Genetics of epilepsy and relevance to current practice

Roberto Michelucci, Elena Pasini, Patricia Riguzzi, Lilia Volpi, Emanuela Dazzo, Carlo Nobile

Research output: Contribution to journalArticlepeer-review


Genetic factors are likely to play a major role in many epileptic conditions, spanning from classical idiopathic (genetic) generalized epilepsies to epileptic encephalopathies and focal epilepsies. In this review we describe the genetic advances in progressive myoclonus epilepsies, which are strictly monogenic disorders, genetic generalized epilepsies, mostly exhibiting complex genetic inheritance, and SCN1A-related phenotypes, namely genetic generalized epilepsy with febrile seizure plus and Dravet syndrome. Particular attention is devoted to a form of familial focal epilepsies, autosomaldominant lateral temporal epilepsy, which is a model of non-ion genetic epilepsies. This condition is associated with mutations of the LGI1 gene, whose protein is secreted from the neurons and exerts its action on a number of targets, influencing cortical development and neuronal maturation.

Original languageEnglish
Pages (from-to)445-455
Number of pages11
JournalCurrent Neurology and Neuroscience Reports
Issue number4
Publication statusPublished - Aug 2012


  • Autosomal-dominant lateral temporal epilepsy
  • Dravet syndrome
  • Genetic epilepsies
  • LGI1 mutations
  • Progressive myoclonus epilepsies
  • SCN1A-related phenotypes

ASJC Scopus subject areas

  • Clinical Neurology
  • Neuroscience(all)

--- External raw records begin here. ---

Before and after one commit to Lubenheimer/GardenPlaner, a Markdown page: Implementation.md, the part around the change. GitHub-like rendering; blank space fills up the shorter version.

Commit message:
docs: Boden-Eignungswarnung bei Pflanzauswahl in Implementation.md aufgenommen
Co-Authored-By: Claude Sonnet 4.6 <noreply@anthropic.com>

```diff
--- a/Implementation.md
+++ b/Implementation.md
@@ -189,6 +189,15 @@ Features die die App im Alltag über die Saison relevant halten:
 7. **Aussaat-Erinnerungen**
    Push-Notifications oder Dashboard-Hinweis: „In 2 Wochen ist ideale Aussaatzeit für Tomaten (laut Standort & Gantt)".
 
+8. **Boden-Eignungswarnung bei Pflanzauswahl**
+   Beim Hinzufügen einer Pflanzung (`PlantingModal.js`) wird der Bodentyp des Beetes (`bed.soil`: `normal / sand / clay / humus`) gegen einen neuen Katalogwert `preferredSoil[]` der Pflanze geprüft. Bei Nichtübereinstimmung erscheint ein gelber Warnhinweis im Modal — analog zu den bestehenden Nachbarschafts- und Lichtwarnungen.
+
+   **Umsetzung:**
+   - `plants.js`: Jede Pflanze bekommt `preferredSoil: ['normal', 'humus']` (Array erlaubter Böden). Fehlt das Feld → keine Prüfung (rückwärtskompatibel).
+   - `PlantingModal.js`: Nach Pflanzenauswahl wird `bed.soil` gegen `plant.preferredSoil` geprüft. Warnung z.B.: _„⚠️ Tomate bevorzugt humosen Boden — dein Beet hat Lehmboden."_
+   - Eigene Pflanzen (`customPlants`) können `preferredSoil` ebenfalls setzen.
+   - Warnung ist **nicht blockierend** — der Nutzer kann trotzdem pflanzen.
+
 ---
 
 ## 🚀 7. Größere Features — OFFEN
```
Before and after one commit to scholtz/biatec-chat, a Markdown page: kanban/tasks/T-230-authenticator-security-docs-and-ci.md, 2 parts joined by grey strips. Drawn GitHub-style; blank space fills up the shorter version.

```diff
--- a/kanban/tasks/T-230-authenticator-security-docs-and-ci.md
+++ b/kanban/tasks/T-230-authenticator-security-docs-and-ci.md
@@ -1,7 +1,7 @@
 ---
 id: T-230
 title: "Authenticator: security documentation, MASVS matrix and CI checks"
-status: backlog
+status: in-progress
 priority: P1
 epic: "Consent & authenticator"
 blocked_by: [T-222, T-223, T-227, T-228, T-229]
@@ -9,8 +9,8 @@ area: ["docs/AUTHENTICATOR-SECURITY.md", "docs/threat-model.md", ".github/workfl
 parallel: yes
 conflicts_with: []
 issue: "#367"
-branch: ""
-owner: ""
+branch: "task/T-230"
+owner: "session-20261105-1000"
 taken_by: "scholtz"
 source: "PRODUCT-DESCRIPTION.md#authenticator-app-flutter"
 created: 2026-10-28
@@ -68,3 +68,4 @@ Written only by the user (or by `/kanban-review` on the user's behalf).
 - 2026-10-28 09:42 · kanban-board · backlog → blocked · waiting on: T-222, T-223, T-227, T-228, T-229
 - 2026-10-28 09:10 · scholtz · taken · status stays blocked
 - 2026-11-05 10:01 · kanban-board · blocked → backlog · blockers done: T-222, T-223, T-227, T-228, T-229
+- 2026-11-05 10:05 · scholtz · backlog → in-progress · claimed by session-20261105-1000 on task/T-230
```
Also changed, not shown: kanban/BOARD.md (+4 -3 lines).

Dive into the research topics of 'Genetics of epilepsy and relevance to current practice'. Together they form a unique fingerprint.

Cite this